Try growing: plants to attract butterflies

There are many websites, books and other resources on attracting butterflies to your garden. Common recommendations include providing sunny spots and exposed rocks for basking, protection from strong winds, growing a range of flowering plants to provide nectar all year round, and putting out a saucer full of muddy water for them to drink. Above all, plant the native species that are their larval host plants.

We've put in heaps of local natives. So far the biggest draw-card at our place seems to be the feral tomato crop, just perfect for resting on after a busy day flapping about:
Just landed - is it a caped crusader? Image by Emma Rooksby.
Close-up: it's an orchard swallowtail! Image by Emma Rooksby.
According to Michael Braby's Complete field guide to butterflies of Australia, orchard swallowtails' larval food plants include several Illawarra locals:
They also enjoy citrus species, which means there is food for them in many domestic gardens. My field guide describes orchard swallowtails as 'common and widespread' so there's a good chance you'll attract them if you put in the right plants and make sure your garden is butterfly-friendly.

Other butterflies rely on different plant species, so do a bit of research and put in a range of plant species to attract a range of butterflies.

Good resources include:
 On another note, recent rains have brought back the wierd fungi, now identified as Phallus rubicundus courtesy of Gaye's Australian fungi blog:
Return of the Phallus rubicundus. 


  1. Great post! Thanks for the link to Backyard Buddies. I'd not seen that site before.
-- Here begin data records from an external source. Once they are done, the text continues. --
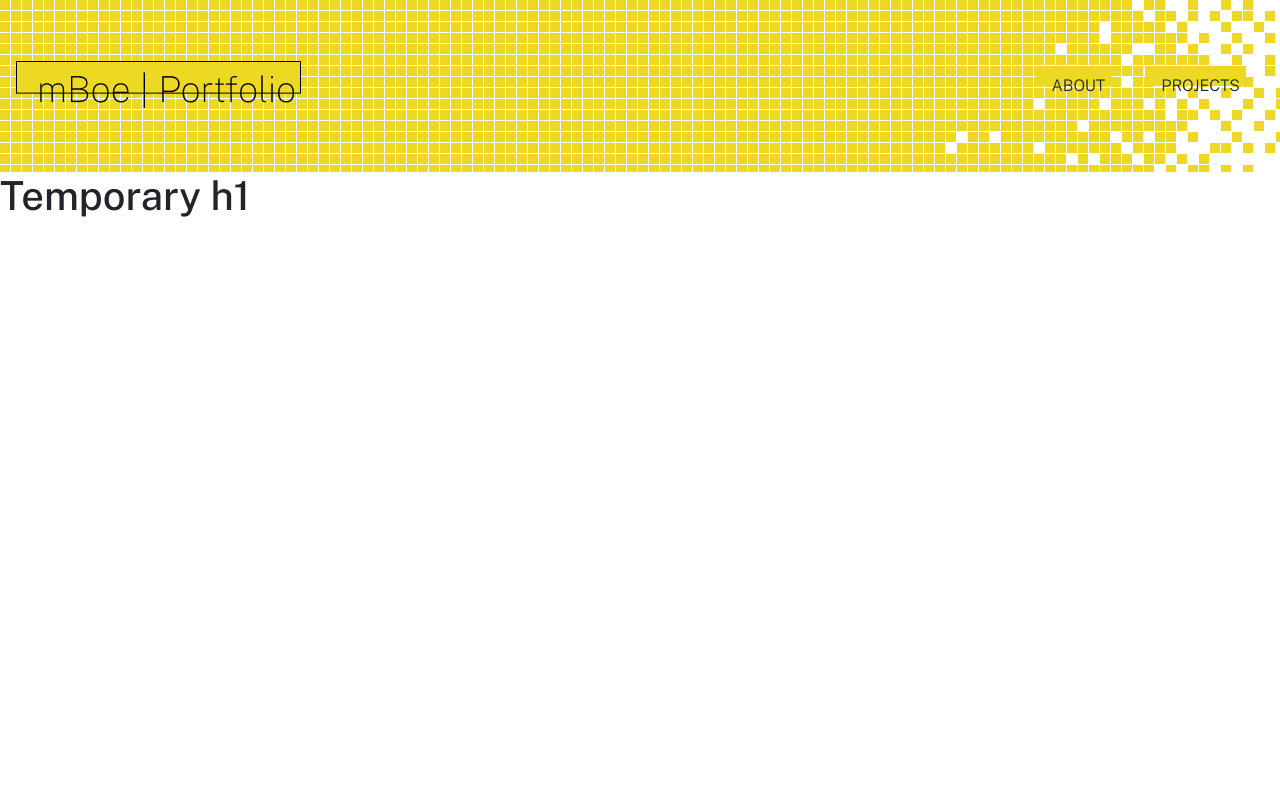
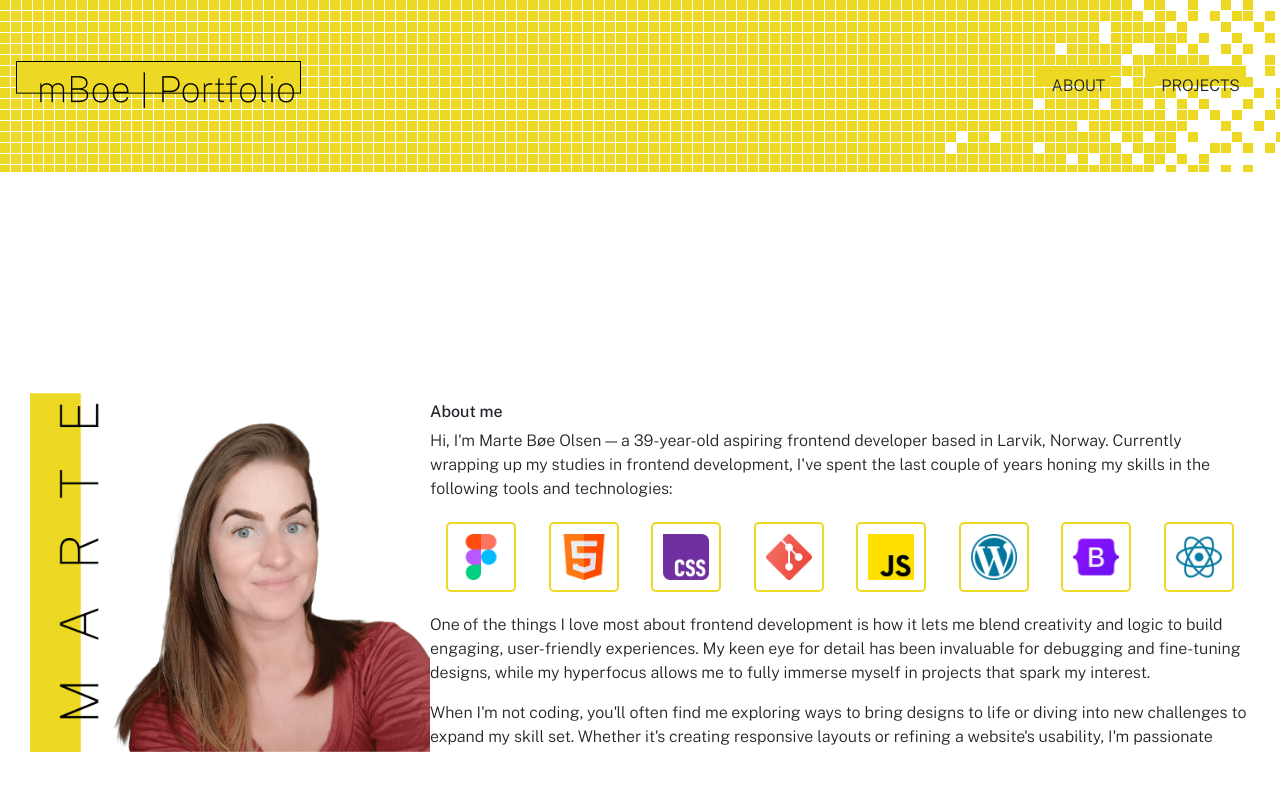
Before and after one commit to mar-ols/portfolio, a React (Vite) app: page / in a window 1280 px wide. Shown: the top 800 px of the page. Built offline with nearby package versions, Linux system fonts and the light colour scheme.

Commit message:
Adds content and styling to about me section

```diff
--- a/src/pages/home/index.jsx
+++ b/src/pages/home/index.jsx
@@ -1,7 +1,68 @@
+import Portrait from "../../assets/images/portrait-yellow.png";
+import Figma from "../../assets/icons/figma.png";
+import Html from "../../assets/icons/html.png";
+import Css from "../../assets/icons/css.png";
+import Git from "../../assets/icons/git.png";
+import Javascript from "../../assets/icons/js.png";
+import Wordpress from "../../assets/icons/wordpress.png";
+import Bootstrap from "../../assets/icons/bootstrap.png";
+import React from "../../assets/icons/react.png";
+
 function Home() {
   return (
-    <main>
-      <h1>Temporary h1</h1>
+    <main className="fw-light">
+      <section className="intro d-lg-flex align-items-end">
+        <div className="intro-image text-center">
+          <img
+            src={Portrait}
+            alt="Me, with half long brown hair and a burgundy top, smiling at camera"
+            className="portrait"
+          />
+        </div>
+        <div className="intro-text fw-light mx-auto">
+          <h1>About me</h1>
+          <p>
+            Hi, I&apos;m Marte Bøe Olsen — a 39-year-old aspiring frontend
+            developer based in Larvik, Norway. Currently wrapping up my studies
+            in frontend development, I&apos;ve spent the last couple of years
+            honing my skills in the following tools and technologies:
+          </p>
+          <div className="d-flex flex-wrap justify-content-around">
+            <img src={Figma} alt="Figma logo" className="logos" />
+            <img src={Html} alt="Html logo" className="logos" />
+            <img src={Css} alt="Css logo" className="logos" />
+            <img src={Git} alt="Git logo" className="logos" />
+            <img src={Javascript} alt="Javscript logo" className="logos" />
+            <img src={Wordpress} alt="Wordpress logo" className="logos" />
+            <img src={Bootstrap} alt="Bootstrap logo" className="logos" />
+            <img src={React} alt="React logo" className="logos" />
+          </div>
+          <p className="mt-3">
+            One of the things I love most about frontend development is how it
+            lets me blend creativity and logic to build engaging, user-friendly
+            experiences. My keen eye for detail has been invaluable for
+            debugging and fine-tuning designs, while my hyperfocus allows me to
+            fully immerse myself in projects that spark my interest.
+          </p>
+          <p>
+            When I&apos;m not coding, you&apos;ll often find me exploring ways
+            to bring designs to life or diving into new challenges to expand my
+            skill set. Whether it&apos;s creating responsive layouts or refining
+            a website&apos;s usability, I&apos;m passionate about crafting
+            digital solutions that are both functional and beautiful.
+          </p>
+          <p>
+            Feel free to scroll down and see how I&apos;ve put my skills into
+            action!
+          </p>
+          <p>And if you&apos;d like to contact me, you can reach me at: </p>
+          <p>
+            <a href="mailto:marte.boe.olsen@gmail.com" className="text-black">
+              marte.boe.olsen@gmail.com
+            </a>
+          </p>
+        </div>
+      </section>
     </main>
   );
 }
--- a/src/styles/App.css
+++ b/src/styles/App.css
@@ -48,3 +48,78 @@ footer::before {
 .icon {
   max-width: 25px;
 }
+
+h1 {
+  font-size: 1rem;
+}
+
+.intro {
+  padding: 30px;
+}
+
+.portrait {
+  height: 250px;
+  max-width: 250px;
+}
+
+.intro-text {
+  height: 250px;
+  max-width: 250px;
+  overflow-y: scroll;
+  scrollbar-color: #edd923 #fff;
+  scrollbar-width: thin;
+}
+
+.logos {
+  max-width: 70px;
+  padding: 10px;
+  margin: 5px;
+  border: 2px solid #edd923;
+  border-radius: 5px;
+}
+
+@media (min-width: 320px) {
+  .portrait {
+    height: 300px;
+    max-width: 300px;
+  }
+
+  .intro-text {
+    height: 300px;
+    max-width: 300px;
+  }
+}
+
+@media (min-width: 768px) {
+  .portrait {
+    height: 400px;
+    max-width: 400px;
+  }
+
+  .intro-text {
+    height: 400px;
+    max-width: 400px;
+  }
+}
+
+@media (min-width: 992px) {
+  .intro {
+    margin: 150px auto;
+  }
+
+  .portrait {
+    height: 400px;
+    max-width: 400px;
+  }
+
+  .intro-text {
+    height: 350px;
+    max-width: fit-content;
+  }
+}
+
+@media (min-width: 1400px) {
+  .intro {
+    max-width: 1500px;
+  }
+}
```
My eldest daughter would LOVE to make a butterfly box. Maybe a school holiday project? I am keen to try photographing the butterflies that come into my yard. Our buddleia is just coming into flower now, so hopefully the butterflies will stop by soon. I'll let you know what I find :)

    1. Thanks mandisri! We are going to try making the butterfly box too. It looks good as well as serving a useful purpose. I hope your buddleia brings in some interesting butterflies to your garden soon.
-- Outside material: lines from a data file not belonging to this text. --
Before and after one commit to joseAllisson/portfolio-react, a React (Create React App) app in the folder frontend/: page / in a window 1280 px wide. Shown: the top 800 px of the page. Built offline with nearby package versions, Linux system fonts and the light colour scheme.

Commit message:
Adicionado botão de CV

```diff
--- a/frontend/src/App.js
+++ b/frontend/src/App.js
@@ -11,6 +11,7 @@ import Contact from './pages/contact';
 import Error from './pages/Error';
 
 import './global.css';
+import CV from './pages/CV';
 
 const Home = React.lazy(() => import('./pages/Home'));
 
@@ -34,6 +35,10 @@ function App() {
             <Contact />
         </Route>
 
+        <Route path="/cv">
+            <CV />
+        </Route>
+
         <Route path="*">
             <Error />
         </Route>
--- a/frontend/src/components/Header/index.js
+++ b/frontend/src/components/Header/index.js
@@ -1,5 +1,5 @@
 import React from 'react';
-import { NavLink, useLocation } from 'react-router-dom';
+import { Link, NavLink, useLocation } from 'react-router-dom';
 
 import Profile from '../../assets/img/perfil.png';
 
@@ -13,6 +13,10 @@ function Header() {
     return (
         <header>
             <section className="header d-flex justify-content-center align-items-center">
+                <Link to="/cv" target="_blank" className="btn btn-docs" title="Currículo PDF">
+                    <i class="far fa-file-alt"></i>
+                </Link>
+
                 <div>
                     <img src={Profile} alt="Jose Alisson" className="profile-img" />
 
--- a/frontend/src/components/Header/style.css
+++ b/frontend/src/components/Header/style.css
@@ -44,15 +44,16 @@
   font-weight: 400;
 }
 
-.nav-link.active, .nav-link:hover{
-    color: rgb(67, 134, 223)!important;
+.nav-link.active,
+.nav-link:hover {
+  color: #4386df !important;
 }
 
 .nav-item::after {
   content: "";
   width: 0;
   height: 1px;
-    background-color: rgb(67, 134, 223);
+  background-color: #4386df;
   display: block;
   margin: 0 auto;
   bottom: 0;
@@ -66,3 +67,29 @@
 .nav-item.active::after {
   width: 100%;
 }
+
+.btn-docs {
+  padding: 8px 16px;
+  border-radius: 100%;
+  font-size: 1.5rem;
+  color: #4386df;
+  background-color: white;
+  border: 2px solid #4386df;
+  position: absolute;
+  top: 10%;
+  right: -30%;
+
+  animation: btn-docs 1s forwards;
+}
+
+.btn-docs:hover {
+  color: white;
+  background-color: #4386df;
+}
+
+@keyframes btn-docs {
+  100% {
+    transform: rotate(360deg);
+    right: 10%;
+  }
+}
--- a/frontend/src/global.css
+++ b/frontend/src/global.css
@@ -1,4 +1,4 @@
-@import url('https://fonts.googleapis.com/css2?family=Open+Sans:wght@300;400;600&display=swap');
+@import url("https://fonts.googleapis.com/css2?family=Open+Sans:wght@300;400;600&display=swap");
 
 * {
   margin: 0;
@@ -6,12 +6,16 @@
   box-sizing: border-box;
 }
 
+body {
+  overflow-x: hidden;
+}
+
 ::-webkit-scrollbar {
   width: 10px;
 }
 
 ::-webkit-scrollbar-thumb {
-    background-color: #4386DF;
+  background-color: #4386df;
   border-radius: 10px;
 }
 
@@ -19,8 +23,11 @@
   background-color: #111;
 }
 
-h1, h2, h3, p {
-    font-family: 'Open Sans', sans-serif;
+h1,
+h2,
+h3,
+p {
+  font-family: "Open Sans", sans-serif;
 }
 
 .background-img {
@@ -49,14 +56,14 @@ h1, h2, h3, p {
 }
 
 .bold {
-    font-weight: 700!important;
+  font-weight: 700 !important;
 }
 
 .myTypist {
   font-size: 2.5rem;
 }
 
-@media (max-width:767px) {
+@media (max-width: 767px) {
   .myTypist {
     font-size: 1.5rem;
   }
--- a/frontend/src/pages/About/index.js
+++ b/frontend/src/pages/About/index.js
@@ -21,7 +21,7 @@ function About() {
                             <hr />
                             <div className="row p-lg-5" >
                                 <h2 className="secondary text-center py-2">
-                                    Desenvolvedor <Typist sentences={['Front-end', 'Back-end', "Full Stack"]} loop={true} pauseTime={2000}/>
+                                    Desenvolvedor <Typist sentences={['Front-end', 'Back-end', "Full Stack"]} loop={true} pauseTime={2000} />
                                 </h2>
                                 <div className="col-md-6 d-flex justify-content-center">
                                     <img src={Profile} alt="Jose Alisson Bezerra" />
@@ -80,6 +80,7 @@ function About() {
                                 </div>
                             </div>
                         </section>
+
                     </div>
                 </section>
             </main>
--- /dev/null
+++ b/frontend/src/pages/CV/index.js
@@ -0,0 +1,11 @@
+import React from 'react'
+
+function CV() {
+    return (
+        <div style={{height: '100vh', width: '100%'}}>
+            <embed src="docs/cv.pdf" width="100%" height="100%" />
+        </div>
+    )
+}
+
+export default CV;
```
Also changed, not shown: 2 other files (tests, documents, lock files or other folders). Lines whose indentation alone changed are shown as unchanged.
    2. Thank you for putting together this fabulous blog. I found it by searching for 'angophora hispada mallee' on google. I bought a fibro house in Lakemba nsw about 6 mths ago. I had a large truckload of waste woodchips dumped on my front lawn and have been planting plants into that. So far so good. Not many native gardens around here, mostly food gardens with lemon, fig and loquat trees.

    3. A pleasure Mysterio, glad to hear you enjoy the blog. Illness has kept me from posting lately but I will get back to it one day soon! Congratulations on you house purchase. It sounds like your garden will be a fantastic home for local species and a beautiful place for you to hang out... food gardens are great too - they mean less food is trucked in from other parts of Australia and lower greenhouse gas emissions.
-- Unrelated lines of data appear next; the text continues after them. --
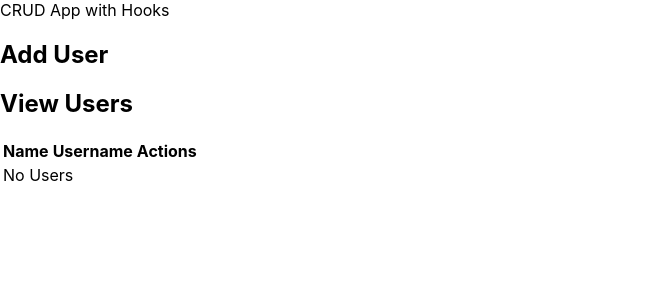
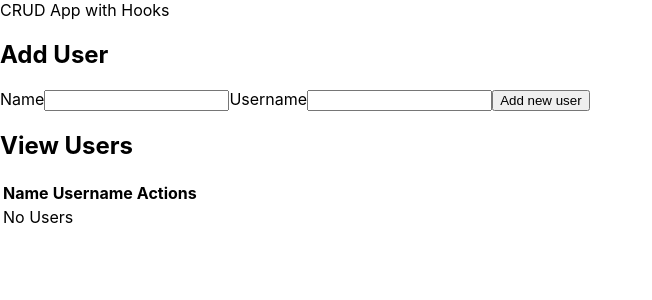
Before and after one commit to jtklier/react-hooks-rtl-demo, a React (Create React App) app: page / in a window 1280 px wide. Shown: the top 300 px of the page, without its empty margins (0-652 px from the left). Built offline with nearby package versions, Linux system fonts and the light colour scheme.

Commit message:
feat: 🎸 add AddUserForm component

```diff
--- /dev/null
+++ b/src/AddUserForm/AddUserForm.js
@@ -0,0 +1,15 @@
+import React from 'react';
+
+const AddUserForm = () => {
+    return (
+        <form>
+            <label>Name</label>
+            <input type="text" name="name" aria-label="name-input"  />
+            <label>Username</label>
+            <input type="text" name="username" aria-label="username-input"  />
+            <button>Add new user</button>
+        </form>
+    )
+}
+
+export default AddUserForm;
--- /dev/null
+++ b/src/AddUserForm/package.json
@@ -0,0 +1,3 @@
+{
+    "main": "AddUserForm.js"
+}
--- a/src/App.js
+++ b/src/App.js
@@ -1,5 +1,6 @@
 import React from 'react';
 import UserTable from './UserTable';
+import AddUserForm from './AddUserForm';
 
 function App() {
   return (
@@ -9,6 +10,7 @@ function App() {
       </header>
       <section>
         <h2>Add User</h2>
+        <AddUserForm />
       </section>
       <section>
         <h2>View Users</h2>
--- a/src/UserTable/UserTable.js
+++ b/src/UserTable/UserTable.js
@@ -1,7 +1,7 @@
 import React from 'react';
 
 const UserTable = ({ users }) => (
-    <table>
+    <table data-testid="userTable">
         <thead>
             <tr>
                 <th>Name</th>
```
Also changed, not shown: 2 other files (tests, documents, lock files or other folders).
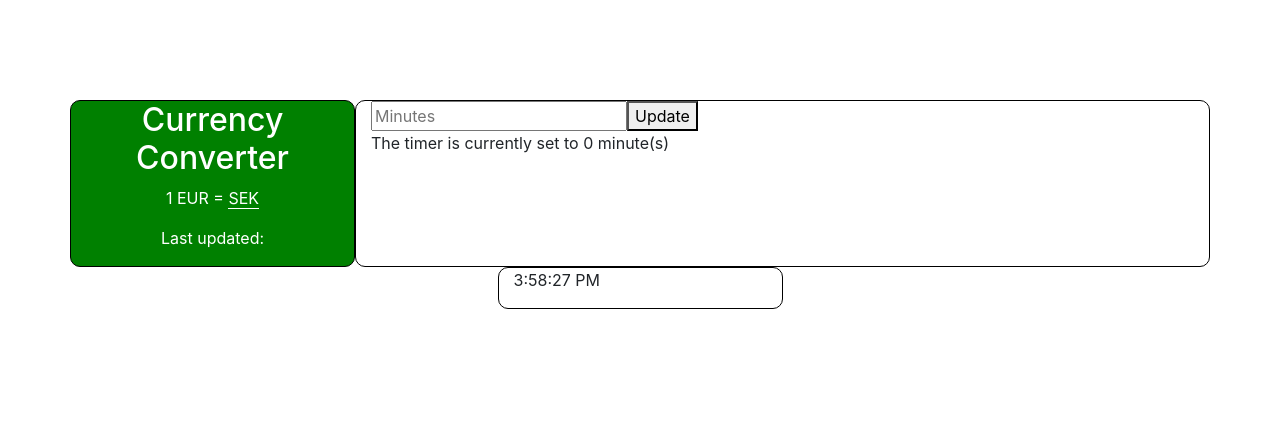
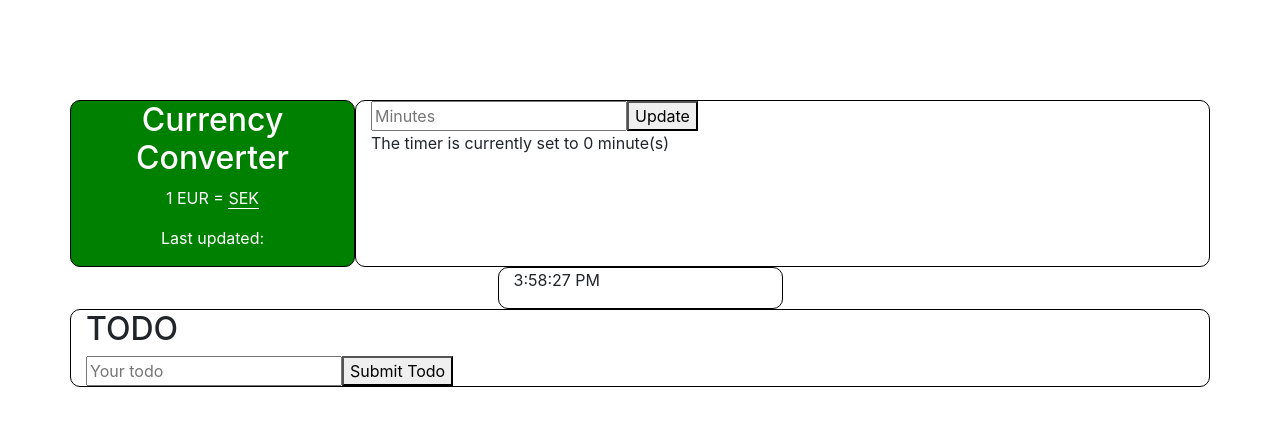
Before and after one commit to axelferb/React_assignment, a React (Create React App) app: page / in a window 1280 px wide. Shown: the top 426 px of the page. Built offline with nearby package versions, Linux system fonts and the light colour scheme; no server answers.

Commit message:
Started work on Todo, can save but still needs localstorage aswell as formatting and a loop

```diff
--- a/src/App.css
+++ b/src/App.css
@@ -28,6 +28,12 @@ body {
     border-radius: 10px;
 }
 
+.col-md-12 {
+    box-sizing: border-box;
+    border: 1px solid black;
+    border-radius: 10px;
+}
+
 .row {
     display: flex;
     justify-content: center;
--- a/src/components/App.js
+++ b/src/components/App.js
@@ -4,6 +4,7 @@ import Container from './Container';
 import Converter from './Converter';
 import Timer from './Timer';
 import Clock from './Clock';
+import Todo from './Todo';
 import '../App.css';
 
 class App extends React.Component {
@@ -13,6 +14,7 @@ class App extends React.Component {
                 <Converter />
                 <Timer />
                 <Clock />
+                <Todo />
             </Container >
         )
     }
--- a/src/components/Converter.js
+++ b/src/components/Converter.js
@@ -5,8 +5,8 @@ import '../App.css';
 class Converter extends React.Component {
 
     state = {
-        monetaryValue: [],
-        lastUpdate: []
+        monetaryValue: '',
+        lastUpdate: ''
     }
 
     componentDidMount() {
--- /dev/null
+++ b/src/components/Todo.js
@@ -0,0 +1,39 @@
+/* eslint-disable no-unused-vars */
+import React from 'react';
+import '../App.css';
+
+class Todo extends React.Component {
+
+    state = {
+        inputText: '',
+        todoItem: []
+    }
+
+    handleInput = (event) => {
+        this.setState({
+            inputText: event.target.value
+        })
+    }
+    handleSubmit = () => {
+        const newTodoList = [...this.state.todoItem];
+        newTodoList.push(this.state.inputText)
+        this.setState({
+            todoItem: newTodoList
+        })
+    }
+
+    render() {
+        return (
+            <div className="col-md-12">
+                <h2>TODO</h2>
+                <input value={this.state.inputText} onChange={this.handleInput.bind(this)} type="text" placeholder="Your todo"></input>
+                <button onClick={this.handleSubmit.bind(this)}>Submit Todo</button>
+                <div>
+                    {this.state.todoItem}
+                </div>
+            </div>
+        )
+    }
+}
+
+export default Todo;
```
  2. I like your post.Very impressive way of posting....appreciate the great information about plants.
    Native Australian Plants Toowoomba